We can’t recall facing fines for contaminated recycling before.
But now with Multi-Material BC in charge, the City of Duncan is looking at some serious, and possibly really expensive, consequences if people don’t get things in the right bin.
And they’re not the only ones. The Cowichan Valley Regional District launched an education campaign last month to tackle contamination in recycling and we can only surmise that the impetus behind said campaign is a similar threat of fines.
Saving money with MMBC are we? The City of Duncan has warned that residents may bear some of any cost incurred, by issuing a $100 fine themselves to individuals whose waste doesn’t meet the standard.
That standard is three per cent contamination, prescribed by the agreement with MMBC.
Right now Duncan is at 15 per cent. That’s one uphill climb.
One that’s bound to make people angry.
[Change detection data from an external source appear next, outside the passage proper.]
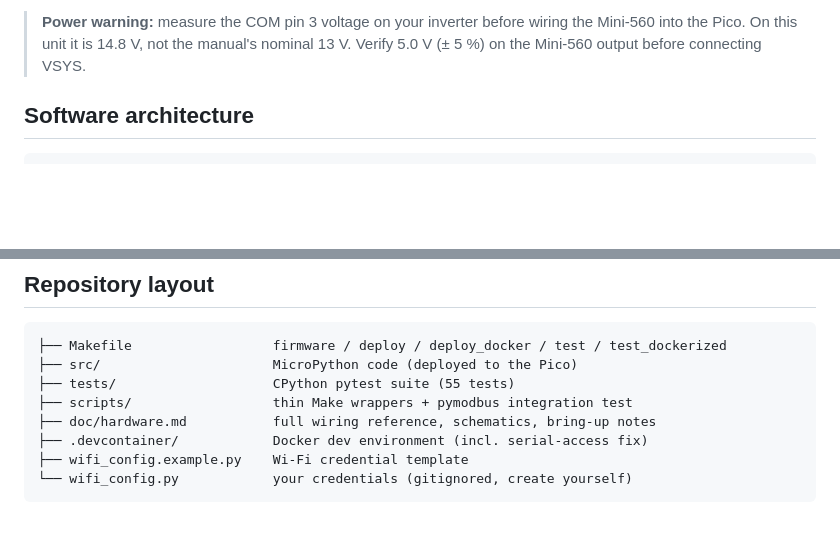
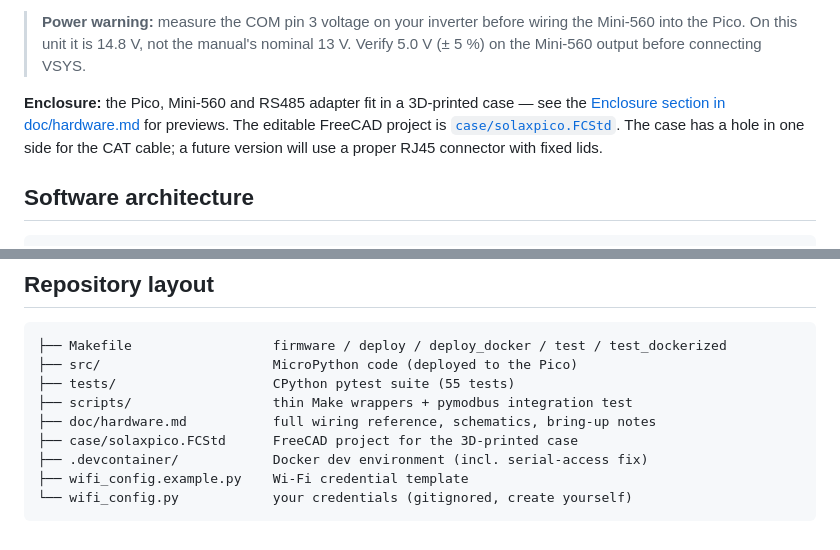
Before and after one commit to gelse/solaxpico, a Markdown page: README.md, 2 parts joined by grey strips. Drawn GitHub-style; blank space fills up the shorter version.

```diff
--- a/README.md
+++ b/README.md
@@ -59,6 +59,13 @@ A+/B− only if you see framing errors or echoes.
 > wiring the Mini-560 into the Pico. On this unit it is 14.8 V, not the
 > manual's nominal 13 V. Verify 5.0 V (± 5 %) on the Mini-560 output before
 > connecting VSYS.
+
+**Enclosure:** the Pico, Mini-560 and RS485 adapter fit in a 3D-printed case —
+see the [Enclosure section in doc/hardware.md](doc/hardware.md#enclosure) for
+previews. The editable FreeCAD project is
+[`case/solaxpico.FCStd`](case/solaxpico.FCStd). The case has a hole in one
+side for the CAT cable; a future version will use a proper RJ45 connector with
+fixed lids.
 
 ## Software architecture
 
@@ -193,6 +200,7 @@ Code-level rollback (same hardware): `git checkout <previous-commit>` and
 ├── tests/                    CPython pytest suite (55 tests)
 ├── scripts/                  thin Make wrappers + pymodbus integration test
 ├── doc/hardware.md           full wiring reference, schematics, bring-up notes
+├── case/solaxpico.FCStd      FreeCAD project for the 3D-printed case
 ├── .devcontainer/            Docker dev environment (incl. serial-access fix)
 ├── wifi_config.example.py    Wi-Fi credential template
 └── wifi_config.py            your credentials (gitignored, create yourself)
```
Also changed, not shown: doc/hardware.md (+18 -0 lines), doc/case_inside.png (added), doc/case_outside.png (added), 2 other files.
After all, some of what’s now considered contamination, like film plastics and plastic bags, used to be acceptable in the regular recycling in some locations pre-MMBC.
People are already frustrated with how many different piles of refuse they have to maintain in order to be good recyclers.
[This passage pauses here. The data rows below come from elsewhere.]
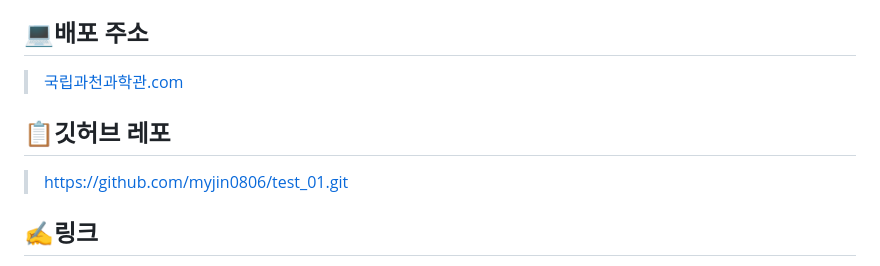
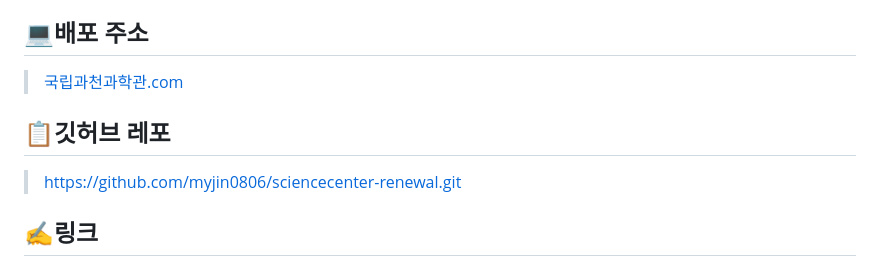
Before and after one commit to myjin0806/sciencecenter-renewal, a Markdown page: README.md, the part around the change printed below. GitHub-like rendering.

```diff
--- a/README.md
+++ b/README.md
@@ -12,6 +12,6 @@
 
 ## 📋깃허브 레포
-> https://github.com/myjin0806/test_01.git
+> https://github.com/myjin0806/sciencecenter-renewal.git
 
 ## ✍링크
 > - [브레인스토밍](https://www.figma.com/board/qONhyrVkiOOtcDxRyZgagv/%EA%B3%B5%EA%B3%B5%EA%B8%B0%EA%B4%80-%EC%82%AC%EC%9D%B4%ED%8A%B8-%EB%A6%AC%EB%89%B4%EC%96%BC?node-id=0-1&t=k4E42O2KRVeqjK7U-1)<br>
```
Also changed, not shown: other parts of README.md (+1 -1 lines).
There’s the plastic bags, the regular recycling, the glass, the light bulbs and batteries, Styrofoam — and the list goes on.
The CVRD and the city will be giving you a gold star if you get it all right, but that carrot seems out of proportion with the stick of possibly up to $120,000 in fines for your municipal unit if you keep getting it wrong.
But while we do sympathize with those who are confused by the seemingly ever-changing recycling rules, and grumble about how they used to just have to throw all their garbage in the garbage bag without any of this recycling mumbo jumbo, we stand by the idea that it’s not only worth it, but essential in the long run for the future of our communities and the very planet we all live on.
And we should make a concerted effort to do better than 15 per cent contamination. The average contamination for other municipalities on the Island in 6.2 per cent. So Duncan really is particularly bad at this.
It’s worth doing some education so that people are up-to-speed on what to put in and what not to put in.
Most people want to do it right; errors are inadvertent. Valley people care about our environment, we’re proud when we can do something to reduce waste. It’s time to pull together.